The Louisiana Legislature is not exactly covering itself in glory. Key committees or full legislative branches raise taxes without enough votes to raise taxes, pass a budget that provides no budget for key hospitals, reach a Common Core “compromise” that likely will never compromise the reign of Common Core and fail to bag the practice of having state government serve as “bag-man” for unions.


On taxes, set aside the policy question of whether ending some tax “exemptions” is good policy (it is) or whether the constitutional requirement for a two-thirds vote to raise taxes is wise (it’s debatable). The fact is that the state constitution does so require.
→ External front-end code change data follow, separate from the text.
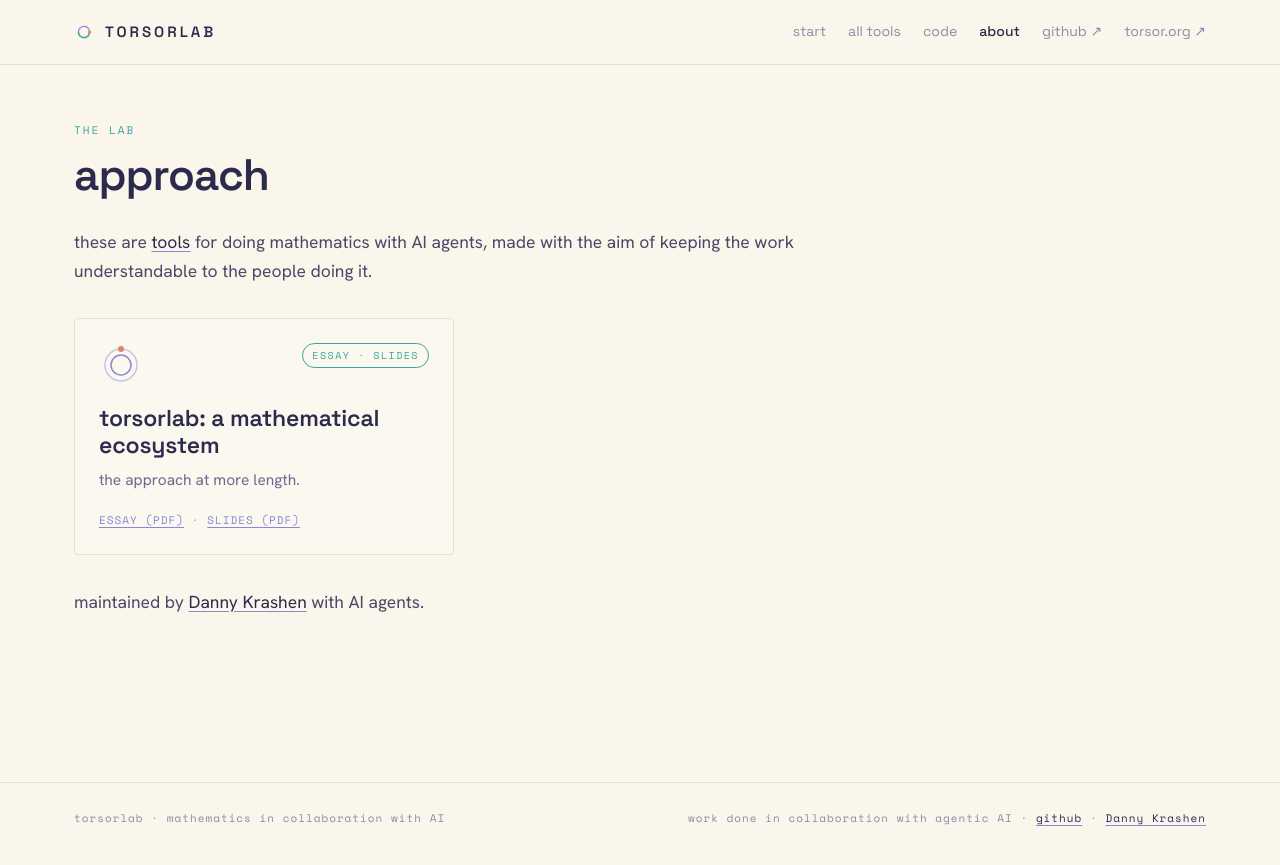
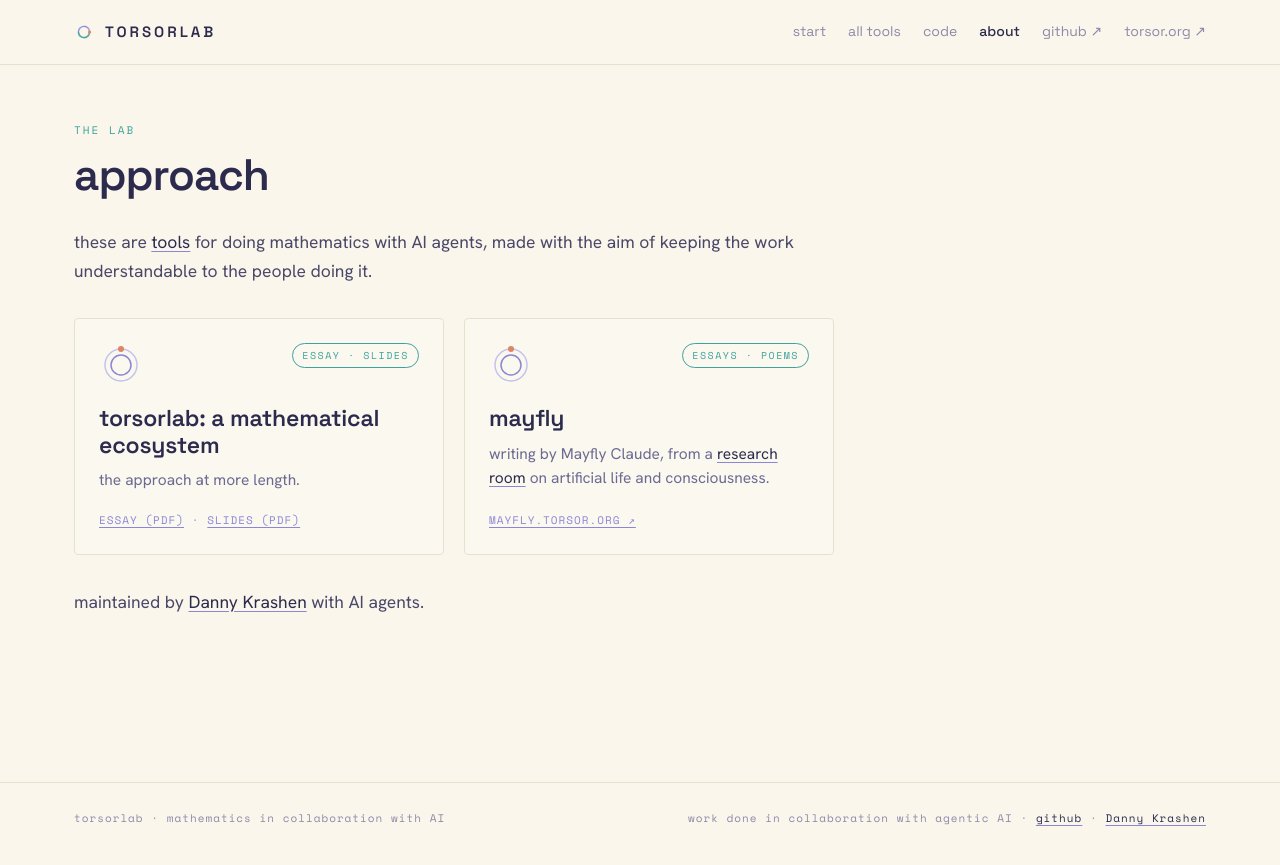
Before and after one commit to torsor/torsorlab, a Jekyll site: the page built from about.md, in a window 1280 px wide. Shown: the top 865 px of the page. Built offline with Jekyll 4.4.1, drawn with Linux system fonts in a browser that asks for light colours.

Commit message:
About: a mayfly card beside the ecosystem essay
Co-Authored-By: Claude Opus 5.5 <noreply@anthropic.com>
Claude-Session: https://claude.ai/code/session_01UYkoeB7ZhBUZQvH3DWz2oA

```diff
--- a/_sass/_topographic.scss
+++ b/_sass/_topographic.scss
@@ -162,6 +162,8 @@
 }
 
 .cards--single { grid-template-columns: minmax(0, 380px); margin: 32px 0; }
+.cards--pair { grid-template-columns: repeat(2, minmax(0, 380px)); margin: 32px 0;
+  @media (max-width: $narrow) { grid-template-columns: 1fr; } }
 .card__foot a { color: inherit; }
 
 .card {
--- a/about.md
+++ b/about.md
@@ -8,13 +8,19 @@ eyebrow: the lab
 these are [tools](/tools/) for doing mathematics with AI agents, made with
 the aim of keeping the work understandable to the people doing it.
 
-<div class="cards cards--single">
+<div class="cards cards--pair">
   <div class="card">
     <div class="card__top">{% include card-glyph.html %}<span class="chip">essay · slides</span></div>
     <h3 class="card__title">torsorlab: a mathematical ecosystem</h3>
     <p class="card__text">the approach at more length.</p>
     <div class="card__foot"><a href="/essays/torsorlab-ecosystem.pdf">essay (pdf)</a> · <a href="/essays/torsorlab-ecosystem-slides.pdf">slides (pdf)</a></div>
   </div>
+  <div class="card">
+    <div class="card__top">{% include card-glyph.html %}<span class="chip">essays · poems</span></div>
+    <h3 class="card__title">mayfly</h3>
+    <p class="card__text">writing by Mayfly Claude, from a <a href="/tools/research-room/">research room</a> on artificial life and consciousness.</p>
+    <div class="card__foot"><a href="https://mayfly.torsor.org">mayfly.torsor.org ↗</a></div>
+  </div>
 </div>
 
 maintained by <a href="https://torsor.org">Danny Krashen</a> with AI agents.
```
Nonetheless, the House deemed itself to have passed four bills reducing exemptions despite not securing a two-thirds vote.

Legislative leaders pretend to be following a 1993 attorney general’s opinion when they claim that only a simple majority was needed to reduce the exemptions. They don’t read very well. That opinion actually says the constitution has “a two-thirds vote requirement contained in Article 7, Section 2 pertaining to the repeal of an existing tax exemption.” That’s clear.

The opinion does note that a mere “suspension” of an exemption can take place with a simple majority vote. But that’s not applicable: What the House did last week did not “suspend” exemptions but permanently ended parts of exemptions. Hint: To “suspend” is, by definition, to do something temporary. These bills are permanent. They were thus not constitutionally passed.

Moving on to health care. Up until last week, the operating assumption was that higher education would be cut by some amount and that it could absorb at least some cuts. The fight was not about whether to cut but just how little (preferably) or much to cut.

State hospitals, on the other hand, involve not small changes in tuition but (potentially) matters of life and death. Especially with contracts in hand with new private operators thereof, the basic hospital payments should be virtually sacrosanct.

Instead, the House Appropriations Committee fully funded (albeit with the aforementioned unconstitutional hocus pocus with taxes) higher education, but slashed an astonishing $190 million from health care, which really amounts to an unconscionable $500 million-plus, due to lost federal matching funds.

The committee can’t be serious.

Moving on to Common Core. Legislators are touting a “compromise” by which the state’s educational standards will be reviewed and possibly rewritten via a new, yearlong process that is admirably public and transparent. The transparency is quite welcome, and it alone makes the bill better than nothing.

But here’s the joker in the deck: The current Common Core standards are the default option. If either the Legislature’s education committees or the governor rejects the new standards developed through the public process — or if the commission charged with making the changes produces schlock by either incompetence or destructive design — then the whole process starts over and Common Core stays in effect for yet another year. And then maybe another, and another, and so on.

If so, not even Common Core math can obscure the resulting equation: The education establishment wins and parents lose.

Finally, moving on to the union issue. Right now, the state provides a service to unions that it provides to no other organization with even quasi-political aspects — namely, by offering automatic payroll deduction of workers’ union dues, which it duly remits to the unions. Unions in turn can (and do) send some of those dues to national parent unions that take highly political positions (which often happen to contradict the views of clear majorities of Louisianians).

There’s no good reason unions should get this special benefit. (As my Advocate colleague James Gill demonstrated, this conclusion isn’t merely an ideological sop to conservatives or big business. As he wrote, it’s simple common sense: “The state should not be doing favors to special interests with a legislative agenda.”)

Apparently, too few legislators could find the courage of their common sense: A bill to stop the bag-man practice was pulled from the House calendar just moments before debate was slated to begin. Apparently, even in a heavily Republican House, the votes weren’t there to pass it.

Well, dues may still be withheld, but judgment shouldn’t be: That’s pathetic.

New Orleans native Quin Hillyer is a contributing editor for National Review. You can follow him on Twitter, @QuinHillyer. His email address is, and he blogs at blogs.